- Review plans and drawings for planning applications
Fire Safety legislation
The Regulatory Reform (Fire Safety) Order 2005 (often known as the RRO or the RRFSO) came into effect in October 2006 and effectively replaced previous the plethora of fire safety legislation.
The RRO applies to all non-domestic premises in England and Wales, including the common parts of blocks of flats or houses in multiple occupation (HMOs).
The law applies to anyone who is:
- responsible for business premises
- offices and shops
- factories and warehouses
- premises that provide care
- community halls
- common areas of houses in multiple occupation
- pubs, clubs and restaurants
- hotels and hostels etc
- an employer or self-employed with business premises
- responsible for a part of a dwelling where that part is solely used for business purposes
- part of a charity or voluntary organisation
- a contractor with a degree of control over any premises
If the Fire Service visits your premises, they will want to know who the Responsible Person is for the premises and will want to speak to that person.
It is essential, therefore, that you have considered this point and have identified the Responsible Person and that that person is aware of their role and their responsibilities.
In simple terms: The Responsible Person is anyone who has control of premises or anyone who has a degree of control over certain areas or systems.
- the employer
- the managing agent or owner for shared parts of premises or shared fire safety equipment (such as fire extinguishers in the common parts, fire-warning systems, sprinklers etc)
- the occupier, such as self-employed people or voluntary organisations if they have any control, or
- any other person who has some control over a part of the premises
In many cases the responsible person will be obvious, but there will also be instances when a number of people have some responsibility.
In many industrial settings, the Responsible Person will be the employer.
In the case of multiple occupancy premises, each employer will be a Responsible Person and there may be an additional Responsible Person for the common or communal areas of the premises (such as the Owner of the site or the Managing Agent for the site).
Duties of the Responsible Person
Under the Regulatory Reform (Fire Safety) Order 2005, the duties of the Responsible Person include ensuring that the provisions of the Order are complied with.
While this creates duties and responsibilities, these can be simplified and distilled down to a few major points that act as a good starting point.
As the Responsible Person, you must make sure that you carry out a Fire Risk Assessment (FRA). This does not mean that you must do the assessment – you can pass the assessment task to some other Competent Person.
The Responsible Person must, so far as is reasonably practical, ensure that everyone on the premises, or nearby, can escape from the premises safely if there is a fire.
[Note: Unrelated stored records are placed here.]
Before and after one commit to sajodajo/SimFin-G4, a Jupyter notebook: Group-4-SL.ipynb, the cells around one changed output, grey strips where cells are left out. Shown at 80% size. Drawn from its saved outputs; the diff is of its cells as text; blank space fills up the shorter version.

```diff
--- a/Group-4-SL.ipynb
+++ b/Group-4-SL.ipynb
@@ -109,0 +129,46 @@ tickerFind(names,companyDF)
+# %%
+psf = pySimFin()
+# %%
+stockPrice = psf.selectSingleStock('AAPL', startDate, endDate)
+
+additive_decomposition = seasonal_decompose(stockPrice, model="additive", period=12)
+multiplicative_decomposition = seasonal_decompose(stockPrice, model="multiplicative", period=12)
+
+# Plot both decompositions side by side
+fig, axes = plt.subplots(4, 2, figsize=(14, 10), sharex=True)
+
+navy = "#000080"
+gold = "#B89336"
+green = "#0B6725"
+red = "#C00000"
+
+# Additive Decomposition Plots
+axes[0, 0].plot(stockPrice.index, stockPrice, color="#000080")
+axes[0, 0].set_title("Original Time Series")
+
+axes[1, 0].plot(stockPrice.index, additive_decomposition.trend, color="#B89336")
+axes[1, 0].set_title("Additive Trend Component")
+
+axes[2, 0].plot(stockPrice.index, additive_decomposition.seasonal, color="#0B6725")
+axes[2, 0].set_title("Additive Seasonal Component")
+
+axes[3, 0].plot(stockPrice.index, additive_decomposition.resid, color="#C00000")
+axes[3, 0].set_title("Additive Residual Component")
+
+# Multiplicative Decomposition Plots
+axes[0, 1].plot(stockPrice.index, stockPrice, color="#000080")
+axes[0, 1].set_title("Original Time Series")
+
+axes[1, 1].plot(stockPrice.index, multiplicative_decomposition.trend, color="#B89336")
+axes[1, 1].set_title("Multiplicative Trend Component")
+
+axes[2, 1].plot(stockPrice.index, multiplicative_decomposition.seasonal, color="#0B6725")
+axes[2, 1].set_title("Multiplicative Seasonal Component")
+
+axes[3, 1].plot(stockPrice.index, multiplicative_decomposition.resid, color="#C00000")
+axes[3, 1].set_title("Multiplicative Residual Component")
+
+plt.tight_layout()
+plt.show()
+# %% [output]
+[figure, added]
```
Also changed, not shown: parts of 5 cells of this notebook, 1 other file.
This goes further than previous legislation as the Order creates a duty to consider everyone who might be on your premises, whether they are employees, visitors or members of the public.
Consideration must be given to people who may have a disability or anyone who may need special help. As the Responsible Person, you must manage any fire-risk in your premises.
Understanding the role and the importance of the Fire Risk Assessment
As with most aspects of modern safety management, risk assessment is a fundamental part of the Regulatory Reform (Fire Safety) Order 2005.
Good fire safety comes from an understanding of how and where a fire may start and this is then supported by implementing suitable controls measures to avoid, control or mitigate that risk.
These controls include: good housekeeping, maintenance of fire detection systems and fire fighting equipment; staff training; fire drills; etc.